Washington, D.C. 20001

The event will feature remarks from Director Richard Cordray and Acting Commissioner of Social Security, Carolyn W. Colvin, followed by an expert panel discussion about retirement planning.

This event is open to the public, but limited space is available and an RSVP is required. You may RSVP at

If you need an accommodation to participate, you can make a request or email

You can also follow along by watching a live streaming video. We will share a link to the streaming video before the event begins.

See you there!

Managing Someone Else’s Money: Virginia


Managing Someone Else’s Money: Virginia graphic

Have you ever been asked to manage money or property for a loved one who is unable to pay bills or make financial decisions? Millions of Americans are facing this responsibility, which can be very overwhelming. But it’s also a great opportunity to help someone you care about, and protect them from scams and fraud.

Virginia residents: There’s a guide for you!

To help financial caregivers all over the country, we released the Managing Someone Else’s Money guides in 2013.
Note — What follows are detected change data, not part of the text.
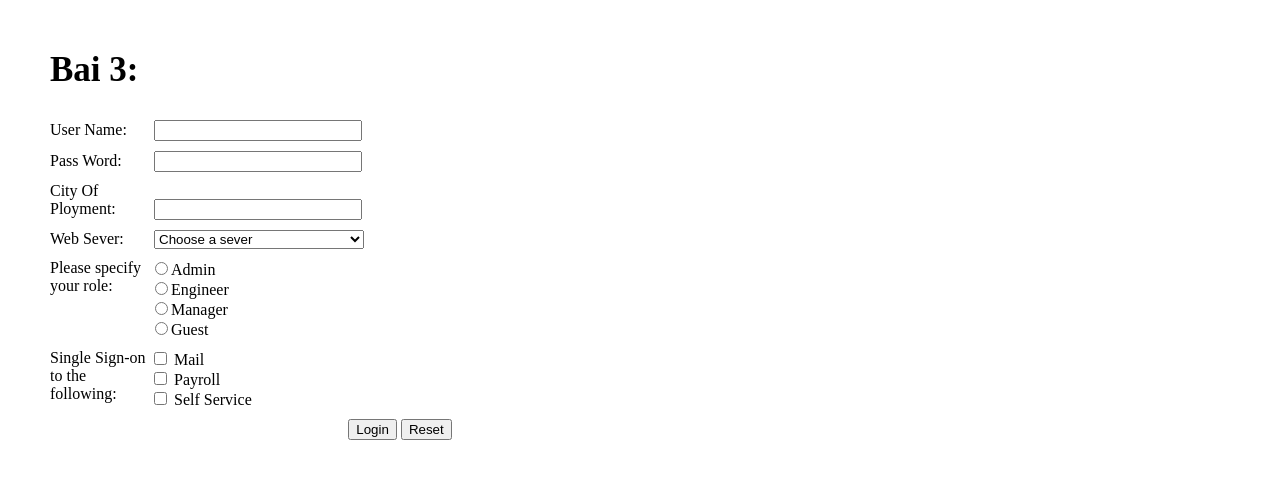
Repository: truongtn04/f8-fullstack-k5
Page: day03/ex03.html
These files come from the project's save history. The page is drawn as it stood at one moment and after the next save; the edit follows.
The browser window is 1280 px wide. The pictures show the whole page.

Above is the page before, as saved 2023-11-27 12:20:42.

### day03/ex03.html
<!DOCTYPE html>
<html lang="en">
<head>
    <meta charset="UTF-8">
    <meta name="viewport" content="width=device-width, initial-scale=1.0">
    <title>Document</title>
    <link rel="stylesheet" href="css/ex03.css">
</head>
<body>
    <b>Bai 3:</b>
    <form action="">
        <div class="form-item">
            <label for="name">User Name:</label>
            <input type="text" required id="name">
        </div>
        <div class="form-item">
            <label for="password">Pass Word:</label>
            <input type="password" id="password" required>
        </div>
        <div class="form-item">
            <label for="city">City Of Ployment:</label>
            <input type="text" id="city" required>
        </div>
        <div class="form-item">
            <label for="sever">Web Sever:</label>
            <select name="" id="sever">
                <option value="1">Choose a sever</option>
                <option value="2">1</option>
                <option value="3">2</option>
                <option value="4">3</option>
            </select>
        </div>
        <div class="form-item form-item__bonus">
            <label>Please specify your role:
            </label>
            <div class="form-item__list">
                <div class="form-item__option">
                    <label><input type="radio">Admin</label>
                </div>
                <div class="form-item__option">
                    <label>
                        <input type="radio">Engineer
                    </label>
                </div>
                <div class="form-item__option">
                    <label>
                        <input type="radio">Manager
                    </label>
                </div>
                <div class="form-item__option">
                    <label>
                        <input type="radio">Guest
                    </label>
                </div>
            </div>
        </div>
        <div class="form-item form-item__bonus">
            <label>Single Sign-on to the following:</label>
            <div class="form-item__list">
                <div class="form-item__option">
                    <label>
                        <input type="checkbox">
                        <span>Mail</span>
                    </label>
                </div>
                <div class="form-item__option">
                    <label>
                        <input type="checkbox">
                        <span>Payroll</span>
                    </label>
                </div>
                <div class="form-item__option">
                    <label>
                        <input type="checkbox">
                        <span>Self Service</span>
                    </label>
                </div>
            </div>
        </div>
        <div class="button">
            <button>Login</button>
            <button type="reset">Reset</button>
        </div>
    </form>
</body>
</html>

### day03/css/ex03.css
body{
    margin: 50px 50px;
    width: 700px;
}
b{
    font-size: 35px;
    display: inline-block;
    margin-bottom: 30px;
}
.form-item{
    margin-bottom: 10px;
}
.form-item input{
    width: 200px;
}
.form-item label{
    width: 100px;
    display: inline-block;
}
.form-item__list .form-item__option input{
    width: initial;
}
.form-item__list .form-item__option label{
    width: initial;
}
select{
    width: 210px;
}
.form-item__bonus{
    display: flex;
}
.button{
    text-align: center;
}

After the next save:
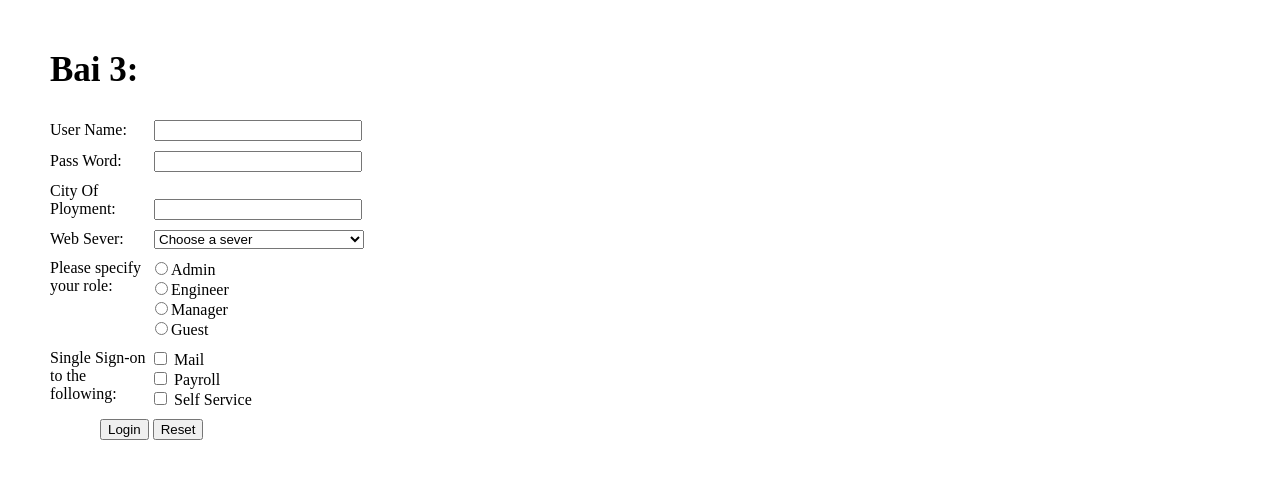
Saved 12 s later.
--- a/day03/css/ex03.css
+++ b/day03/css/ex03.css
@@ -30,5 +30,5 @@ select{
     display: flex;
 }
 .button{
-    text-align: center;
+    margin-left: 50px;
 }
But now we’re providing additional help: state-specific guides and resources for people managing money for older relatives and friends. Today we are releasing a set of several Managing Someone Else’s Money guides specific to the state of Virginia. These state guides will make it easier for caregivers to follow Virginia’s unique rules and to find help close to home.
The Virginia guides are easy-to-understand booklets for different kinds of caregivers.

See our guides for:

The guides help you to be a financial caregiver in three ways:

  • They walk you through your duties—and give you tips on Virginia laws and procedures.
  • They tell you how to watch out for scams and financial exploitation, and what to do if your loved one is a victim.
  • They tell you where you can go for help from agencies and service providers in Virginia and elsewhere.

You can also order free print copies (including bulk orders) online.

Following the release of the Virginia guides, the Bureau has plans to follow up with similar guides for five other states: Arizona, Florida, Georgia, Illinois, and Oregon.

Also, we’ll make it easy for legal and aging experts in other states to adapt the guides for their states, by providing tips and templates for doing so.

We’re working hard to empower older Americans to have a secure financial future. Sometimes family members, caregivers and others in the community must pitch in. We’re here to help you, too.